In everyday life, there are light sources all around us to provide light, from lamps in our houses or in the streets, to the sun during the day and the moon (or perhaps just the stars) at night. Every light source has characteristics that we are familiar with; for example, the sun is much brighter than most other light sources we experience, and has light of a particular color (white), and occupies a position in the sky at various parts of the day, and so forth.
A light source emits photons (and our eyes receive them) at an astronomical rate; the number is so huge that it is difficult to relate it to numbers in our everyday experience. Each photon a light source emits will travel in a straight line forever, until it interacts with some matter (as a matter of fact, the photons that enter your eyes when you look up at the stars at night are the same photons that left the stars millions of years before and have traveled across the universe in that time to enter your eye). When a photon does interact with matter, several things might happen.

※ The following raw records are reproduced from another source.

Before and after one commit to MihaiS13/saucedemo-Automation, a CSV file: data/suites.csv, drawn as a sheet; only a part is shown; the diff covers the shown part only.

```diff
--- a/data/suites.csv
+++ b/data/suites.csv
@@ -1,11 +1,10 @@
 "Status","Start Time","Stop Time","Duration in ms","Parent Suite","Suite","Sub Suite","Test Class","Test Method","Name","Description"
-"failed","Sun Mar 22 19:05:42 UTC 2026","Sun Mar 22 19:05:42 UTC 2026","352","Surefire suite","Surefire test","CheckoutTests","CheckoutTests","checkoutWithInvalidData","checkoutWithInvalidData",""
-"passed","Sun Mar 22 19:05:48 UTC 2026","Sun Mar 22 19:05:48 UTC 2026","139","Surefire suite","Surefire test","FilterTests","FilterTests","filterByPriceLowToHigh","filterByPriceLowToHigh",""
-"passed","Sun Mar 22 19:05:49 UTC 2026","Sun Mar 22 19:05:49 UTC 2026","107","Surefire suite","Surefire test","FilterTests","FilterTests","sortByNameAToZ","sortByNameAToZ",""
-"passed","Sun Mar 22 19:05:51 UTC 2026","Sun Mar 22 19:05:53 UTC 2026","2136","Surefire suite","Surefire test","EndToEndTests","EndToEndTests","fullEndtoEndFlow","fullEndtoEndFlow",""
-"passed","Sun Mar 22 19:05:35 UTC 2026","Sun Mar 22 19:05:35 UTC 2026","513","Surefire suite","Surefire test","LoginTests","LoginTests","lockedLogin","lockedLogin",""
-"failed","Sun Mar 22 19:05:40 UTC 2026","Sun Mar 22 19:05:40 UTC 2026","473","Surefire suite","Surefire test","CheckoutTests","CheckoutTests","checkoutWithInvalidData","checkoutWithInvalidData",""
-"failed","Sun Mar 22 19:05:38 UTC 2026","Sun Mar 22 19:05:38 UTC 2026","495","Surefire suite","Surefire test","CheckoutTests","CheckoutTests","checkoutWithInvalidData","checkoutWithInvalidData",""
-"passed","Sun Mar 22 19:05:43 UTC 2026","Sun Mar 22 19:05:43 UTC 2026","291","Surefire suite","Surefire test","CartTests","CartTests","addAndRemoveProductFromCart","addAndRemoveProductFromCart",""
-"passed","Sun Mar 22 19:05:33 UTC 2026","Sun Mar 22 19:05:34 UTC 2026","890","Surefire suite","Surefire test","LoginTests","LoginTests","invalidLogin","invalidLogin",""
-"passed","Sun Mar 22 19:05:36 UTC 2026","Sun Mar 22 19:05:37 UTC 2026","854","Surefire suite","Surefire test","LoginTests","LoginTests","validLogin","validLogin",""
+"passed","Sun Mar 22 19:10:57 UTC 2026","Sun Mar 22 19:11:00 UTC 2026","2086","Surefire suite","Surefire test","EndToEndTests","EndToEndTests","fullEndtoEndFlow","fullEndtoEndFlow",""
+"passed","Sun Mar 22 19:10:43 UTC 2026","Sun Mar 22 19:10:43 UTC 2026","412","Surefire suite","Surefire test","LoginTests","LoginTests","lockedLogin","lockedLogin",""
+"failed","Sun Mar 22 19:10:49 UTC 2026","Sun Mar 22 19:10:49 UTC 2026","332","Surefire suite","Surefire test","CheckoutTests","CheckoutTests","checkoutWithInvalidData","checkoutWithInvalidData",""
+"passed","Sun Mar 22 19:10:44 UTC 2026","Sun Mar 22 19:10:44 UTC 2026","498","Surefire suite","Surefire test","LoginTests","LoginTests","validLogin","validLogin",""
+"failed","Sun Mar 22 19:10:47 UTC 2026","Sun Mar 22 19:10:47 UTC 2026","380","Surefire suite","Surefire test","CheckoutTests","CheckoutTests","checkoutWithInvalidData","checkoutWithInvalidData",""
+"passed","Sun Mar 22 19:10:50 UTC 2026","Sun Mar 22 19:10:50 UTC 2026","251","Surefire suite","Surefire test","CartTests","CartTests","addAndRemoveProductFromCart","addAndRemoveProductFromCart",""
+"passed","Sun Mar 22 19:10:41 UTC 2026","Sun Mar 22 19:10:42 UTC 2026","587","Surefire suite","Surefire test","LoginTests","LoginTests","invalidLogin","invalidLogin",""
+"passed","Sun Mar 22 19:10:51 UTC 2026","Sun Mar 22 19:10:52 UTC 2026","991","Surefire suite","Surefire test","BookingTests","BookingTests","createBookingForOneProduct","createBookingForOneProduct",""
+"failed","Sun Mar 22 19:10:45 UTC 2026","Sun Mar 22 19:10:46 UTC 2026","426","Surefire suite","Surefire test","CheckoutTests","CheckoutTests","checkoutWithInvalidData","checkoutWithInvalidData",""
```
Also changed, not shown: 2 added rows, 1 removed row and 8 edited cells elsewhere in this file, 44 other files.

In the simplest case, a photon strikes matter and reflects off. In this case, the photon will typically carry information about the color of the object it struck and continue on in the reflected direction. The specifics of the color can depend on the circumstance. For example, if a white light reflects off a brown table, the photons that reach your eye will carry information about the brown color of the table, not the white light. If a red light reflects off of a white table, it will probably carry some information about the original color of the light and reach your eye a shade of red.
However, the photon does not always reflect off. What a photon does when it interacts with matter depends on a great many optical properties of the matter. For example, surfaces can have varying degrees of reflectiveness, specularity, opacity, and surface smoothness (amongst others). Photons that strike very reflective surfaces are much more likely to reflect off in a predictable direction (the direction you would expect from looking at a mirror at an angle), but if they strike a non-reflective surface, they're much more likely to scatter in various directions, or simply be absorbed, so that the photon does not continue on any further from the surface. Similarly, a photon that strikes a particularly transparent surface might not bounce off, but instead continue onwards, potentially having been diverted to a slightly different course (this change in original heading is called refraction, and it is manifested, for example, by the distortion you see when you stick a pen into a glass of water).
You might look at the room you are sitting in, with all its finely detailed surfaces, and many intricate objects, and numerous light sources, and imagine all of the photons zipping around the room, bouncing off of objects, through objects, or getting absorbed, or perhaps bouncing off of objects numerous times, all before finally reaching your eyes. The final picture your brain processes is constructed from a huge number of photons, all of which have taken a potentially complex path in their journey from the light source to your eyes.
The problem becomes apparent. We cannot hope to ever, even with futuristic computers many years hence, hope to model all of these light interactions as individual photons leaving light sources and zipping around the scene before heading into our virtual camera lens. Instead, we must find more computationally tractable ways of approximating the situation we've described above. The most obvious technique for doing this is called raytracing.